As part of my internship, I have the opportunity to work individually with kids as well as in groups. For a lot of our kids working on social goals, doing so in a group of peers has huge benefits.
A. Blythe LaGasse did a research study looking at the benefits of group music therapy sessions specifically for kids with Autism. She wanted to observe the impact of these group sessions on eye gaze, joint attention, and communication. The children ranged from ages 6 years old to 9 years old and attended 50-minute music therapy sessions for ten weeks. The two domains that were most successfully improved with the intervention were joint attention with peers and eye gaze. For joint attention, this means the children could more successfully track where a peer was devoting attention as well as share attention on one object with another person. With eye gaze, this was directed at peers as well as the facilitators. Overall, more successful peer-to-peer interactions were developed in the music therapy setting as opposed to a non-musical social skills group.
As we gear up for our fall semester and new classes are forming, I look forward to helping encourage these same results for our patients. I also am excited to witness other benefits and see how else these music therapy groups can foster growth.

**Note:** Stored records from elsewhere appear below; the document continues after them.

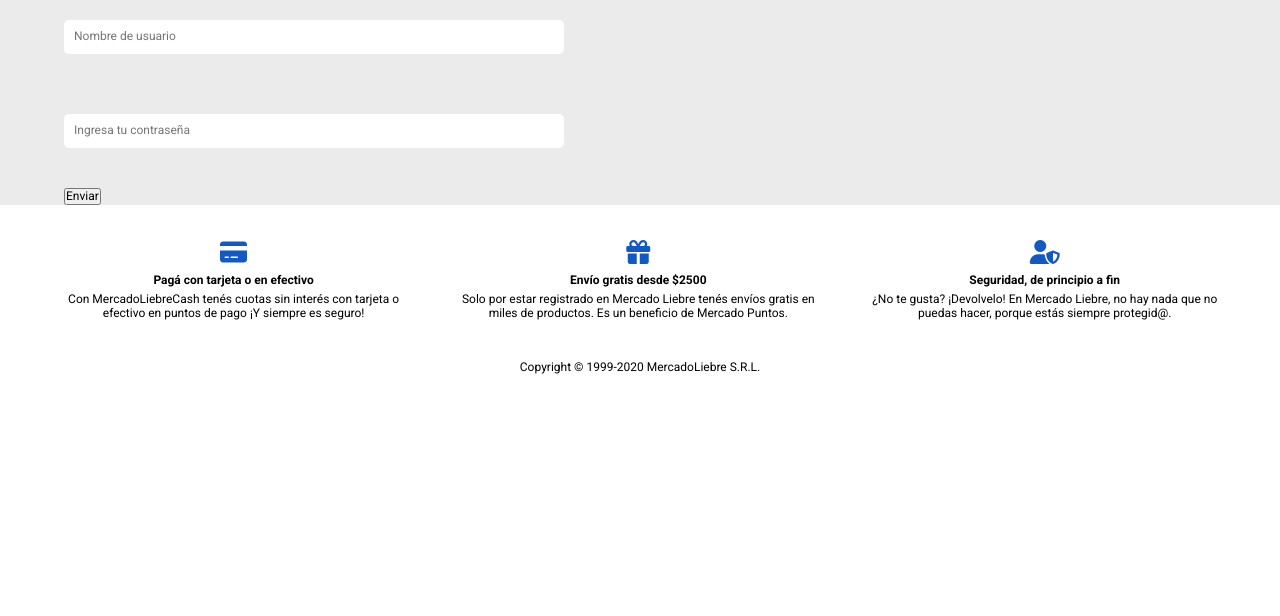
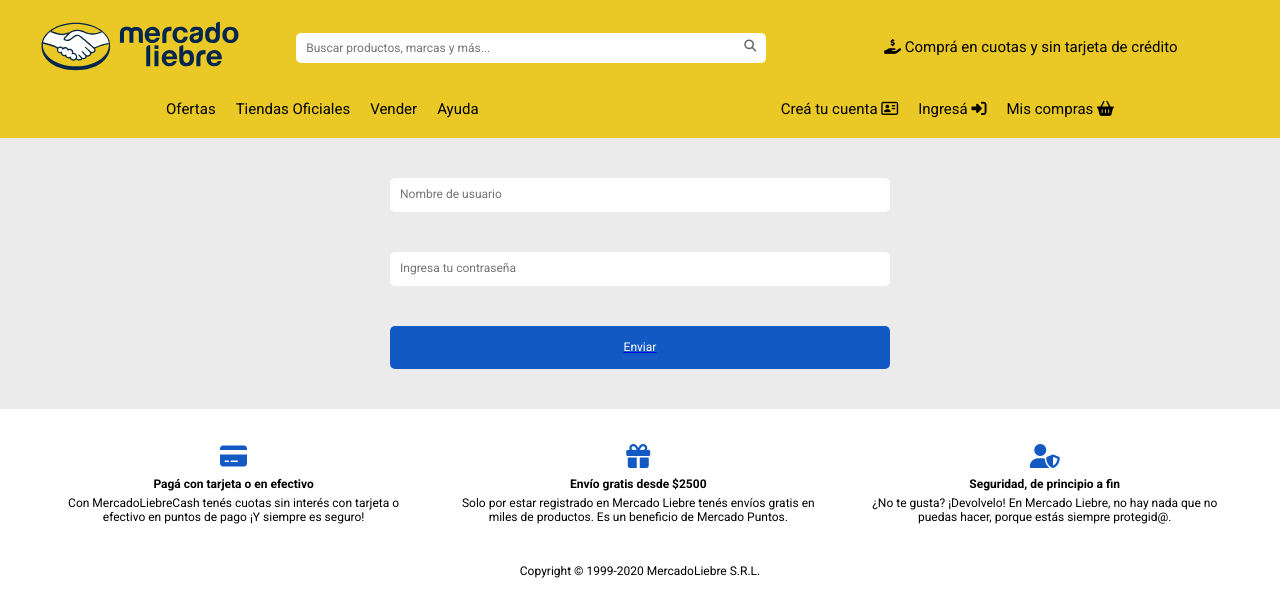
Before and after one commit to garciamarcoss/mercadoliebre, a website: page views/login.html in a window 1280 px wide. Drawn offline with Linux system fonts and the light colour scheme.

Commit message:
login definitivo

```diff
--- a/views/login.html
+++ b/views/login.html
@@ -13,22 +13,68 @@
 </head>
 
 <body>
-    <main>
+    <header>
+        <div class="top">
+            <div class="logo">
+                <a href="/"><img src="/images/logo-mercado-liebre.svg" alt="Mercado Liebre"></a>
+            </div>
+            <div class="container-buscar">
+                    <input type="search" id="search" placeholder="Buscar productos, marcas y más..."/>
+                    <i class="fas fa-search"></i>
+            </div>
+
+            <h2 class="texto">
+                <i class="fas fa-hand-holding-usd"></i>
+                Comprá en cuotas y sin tarjeta de crédito
+            </h2>
+        </div>
+        <a class="hamburguer-buttom" href="#">
+            <i class="fas fa-bars"></i>
+        </a>
+        <div class="bottom">
+            <ul class="left">
+                <li><a href="#">Ofertas</a></li>
+                <li><a href="#">Tiendas Oficiales</a></li>
+                <li><a href="#">Vender</a></li>
+                <li><a href="#">Ayuda</a></li>
+            </ul>
+            <ul class="right">
+                <li>
+                    <a href="register">
+                        Creá tu cuenta
+                        <i class="far fa-address-card"></i>
+                    </a>
+                </li>
+                <li>
+                    <a href="login">
+                        Ingresá
+                        <i class="fas fa-sign-in-alt"></i>
+                    </a>
+                </li>
+                <li>
+                    <a href="#">
+                        Mis compras
+                        <i class="fas fa-shopping-basket"></i>
+                    </a>
+                </li>
+            </ul>
+        </div>
+    </header>
+    <main class="login">
         <div class="container-form">
-            <form class="form-area" action="/" method="#">
-                <label for="usuario">
-                    <input type="text" name="usuario" id="usuario" placeholder="Nombre de usuario">
-                </label><br>
-                <label for="password">
-                    <input type="password" name="password" id="pass" placeholder="Ingresa tu contraseña">
-                </label><br>
-                <label for="ingresar">
-                    <a Href="home.html" class="links-pointer-color">
-                        <button type="submit" id="login">
-                            <div id="textologin">Enviar</div>
-                        </button>
-                </label></a>
-            </form>
+            <label for="usuario"></label>
+            <input class="block" type="text" name="usuario" id="usuario" placeholder="Nombre de usuario">
+
+            <label for="password"></label>
+            <input class="block" type="password" name="password" id="pass" placeholder="Ingresa tu contraseña">
+
+            <label for="ingresar">
+                <a Href="home.html" class="links-pointer-color">
+                    <button class="block buttom-send" type="submit" id="login">
+                        <div id="textologin">Enviar</div>
+                    </button>
+                </a>
+            </label>
         </div>
     </main>
 </body>
```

Source: LaGasse, A. Blythe. (2014). Effects of a Music Therapy Group Intervention on Enhancing Social Skills in Children with Autism. Journal of Music Therapy 51(3), 250-275.
Thanks for reading,